The lack of adequate sources of potable water in the Eastern region town of Kplandey will soon be a thing of the past following the on-going works on the provision of two mechanized boreholes under the Facilitated Collective Action Process (FCAP), a partnership between the Fanteakwa South District Assembly and Advocates for Community Alternatives (ACA), a Non-profit-making organization.
Now, the boreholes have successfully been drilled while pumping machines have also been installed.
“We are now left with the erection of pillars so we can place tanks on them. I’m so happy about the speed with which construction works are progressing and I’m sure that the projects will be complete and put to use by the end of the second quarter of this year”, said Mr. Joseph Teye, Chairman of Kplandey FCAP Implementation Committee.
It is expected that after the pillars are erected and tanks are mounted on them, they will be connected to electricity to enable the pumps supply water into the tanks. Also, a management committee would be constituted to ensure the maintenance and effective management of the facilities before they are finally put to use.
“Residents currently depend on a manual borehole and some nearby streams for water supply and so when the project is complete, it will bring a great relieve to us, especially women and children because they would no longer have to walk long distances in search of water.”

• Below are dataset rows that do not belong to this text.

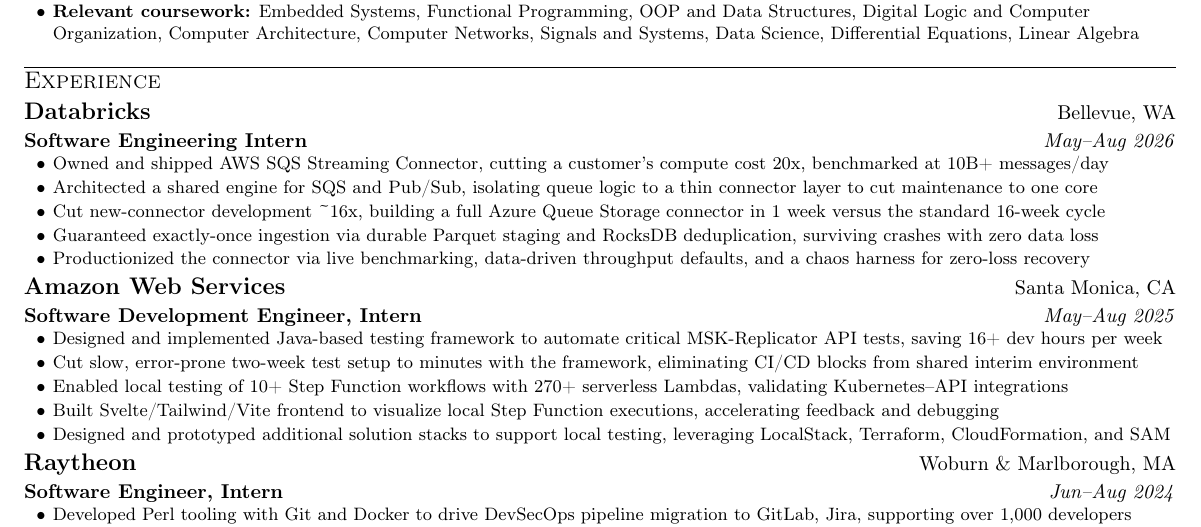
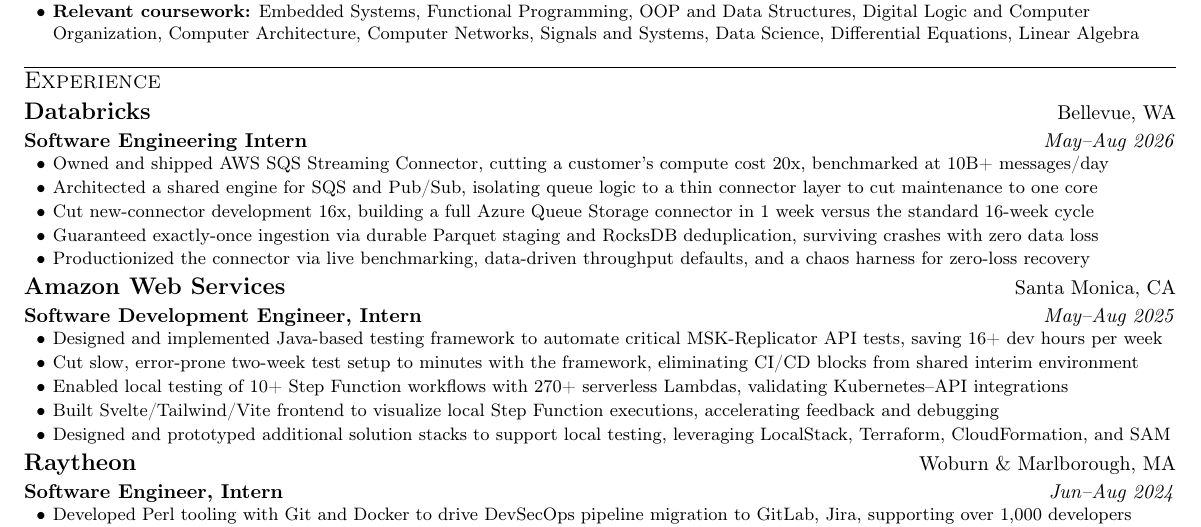
Before and after one commit to da-luce/cv, a LaTeX CV (src/dalton_luce_cv.tex): part of the page, cut so that both start at the same text. Compiled offline with pdfLaTeX; a LaTeX package or settings file that is missing is left out.

Commit message:
fix: remove tilde

```diff
--- a/src/dalton_luce_cv.tex
+++ b/src/dalton_luce_cv.tex
@@ -218,7 +218,7 @@
     \itemsBegin{}
         \item Owned and shipped AWS SQS Streaming Connector, cutting a customer's compute cost 20x, benchmarked at 10B+ messages/day
         \item Architected a shared engine for SQS and Pub/Sub, isolating queue logic to a thin connector layer to cut maintenance to one core
-        \item Cut new-connector development \textasciitilde{}16x, building a full Azure Queue Storage connector in 1 week versus the standard 16-week cycle
+        \item Cut new-connector development 16x, building a full Azure Queue Storage connector in 1 week versus the standard 16-week cycle
         \item Guaranteed exactly-once ingestion via durable Parquet staging and RocksDB deduplication, surviving crashes with zero data loss
         \item Productionized the connector via live benchmarking, data-driven throughput defaults, and a chaos harness for zero-loss recovery
     \itemsEnd{}
```
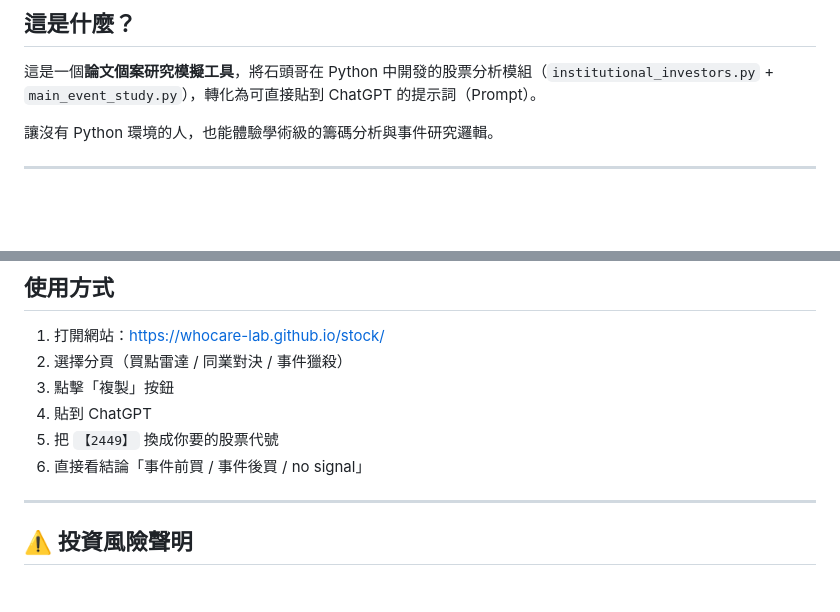
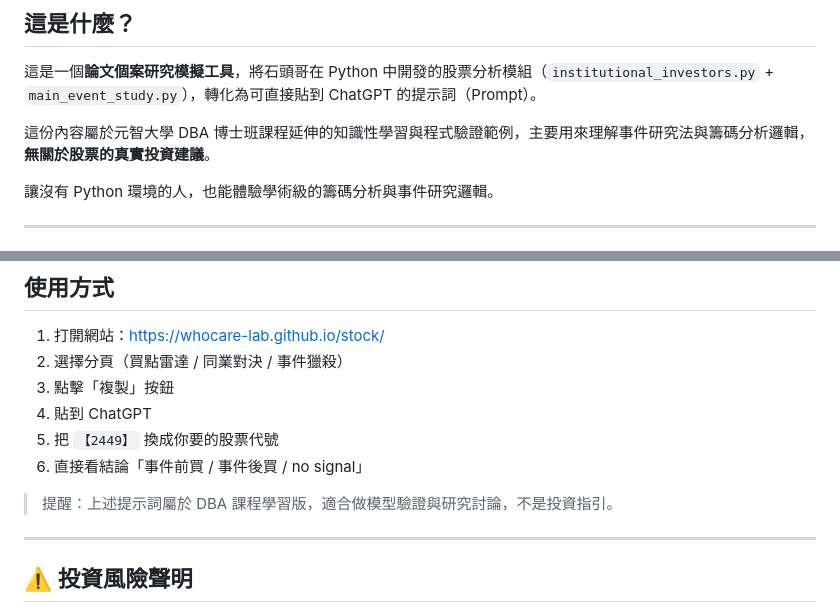
Before and after one commit to whocare-lab/stock, a Markdown page: README 3.md, 2 parts joined by grey strips. GitHub-like rendering; blank space fills up the shorter version.

Commit message:
docs: update disclaimer in README 3.md

```diff
--- a/README 3.md
+++ b/README 3.md
@@ -9,6 +9,8 @@
 ## 這是什麼？
 
 這是一個**論文個案研究模擬工具**，將石頭哥在 Python 中開發的股票分析模組（`institutional_investors.py` + `main_event_study.py`），轉化為可直接貼到 ChatGPT 的提示詞（Prompt）。
+
+這份內容屬於元智大學 DBA 博士班課程延伸的知識性學習與程式驗證範例，主要用來理解事件研究法與籌碼分析邏輯，**無關於股票的真實投資建議**。
 
 讓沒有 Python 環境的人，也能體驗學術級的籌碼分析與事件研究邏輯。
 
@@ -50,6 +52,8 @@
 4. 貼到 ChatGPT
 5. 把 `【2449】` 換成你要的股票代號
 6. 直接看結論「事件前買 / 事件後買 / no signal」
+
+> 提醒：上述提示詞屬於 DBA 課程學習版，適合做模型驗證與研究討論，不是投資指引。
 
 ---
 
```
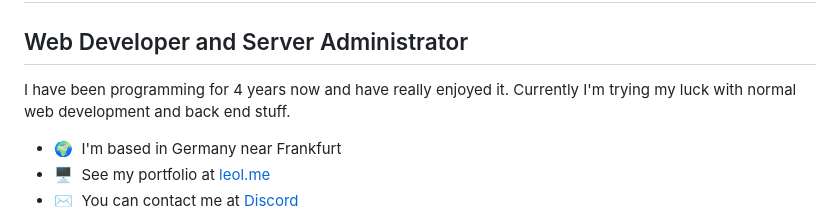
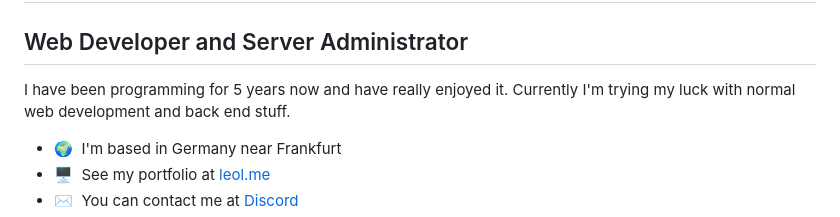
Before and after one commit to MrSchneemann/MrSchneemann, a Markdown page: README.md, the part around the change. Rendered like a GitHub page.

```diff
--- a/README.md
+++ b/README.md
@@ -4,7 +4,7 @@ Hi ![](https://user-images.githubusercontent.com/18350557/176309783-0785949b-912
 Web Developer and Server Administrator
 --------------------------------------
 
-I have been programming for 4 years now and have really enjoyed it. Currently I'm trying my luck with normal web development and back end stuff.
+I have been programming for 5 years now and have really enjoyed it. Currently I'm trying my luck with normal web development and back end stuff.
 
 * 🌍  I'm based in Germany near Frankfurt
 * 🖥️  See my portfolio at [leol.me](http://me.leol.me)
```
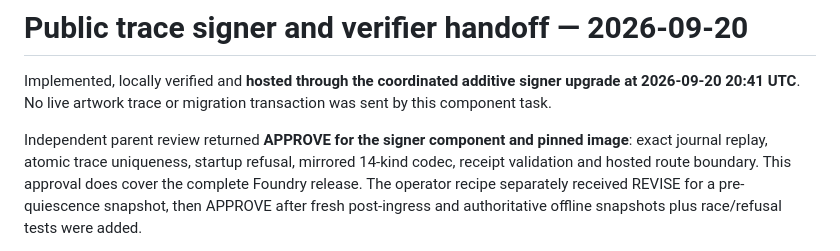
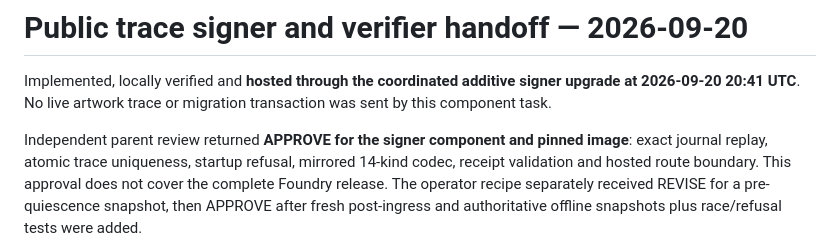
Before and after one commit to landonhuber/luxartium-chain, a Markdown page: docs/handoffs/2026-09-20-public-trace-signer.md, the part around the change. Drawn GitHub-style.

Commit message:
Clarify signer review does not approve the full Foundry release

```diff
--- a/docs/handoffs/2026-09-20-public-trace-signer.md
+++ b/docs/handoffs/2026-09-20-public-trace-signer.md
@@ -7,7 +7,7 @@ transaction was sent by this component task.
 Independent parent review returned **APPROVE for the signer component and pinned
 image**: exact journal replay, atomic trace uniqueness, startup refusal, mirrored
 14-kind codec, receipt validation and hosted route boundary. This approval does
-cover the complete Foundry release. The operator recipe separately received
+not cover the complete Foundry release. The operator recipe separately received
 REVISE for a pre-quiescence snapshot, then APPROVE after fresh post-ingress and
 authoritative offline snapshots plus race/refusal tests were added.
 
```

With a $9,000 microgrant, the community members are drilling two boreholes at vantage points in the town in partnership with ACA and the Abuakwa South Municipal Assembly. The community has so far spent approximately $5,000 of its microgrant to reach this far.
Sustainable Development Goal 6 is about “clean water and sanitation for all.” It is one of the 17 Sustainable Development Goals established by the United Nations General Assembly in 2023. According to the United Nations, the goal is to: “Ensure availability and sustainable management of water and sanitation for all.
Safe and readily available water is important for public health, whether it is used for drinking, domestic use, food production or recreational purposes. Improved water supply and sanitation, and better management of water resources, can boost countries’ economic growth and can contribute greatly to poverty reduction.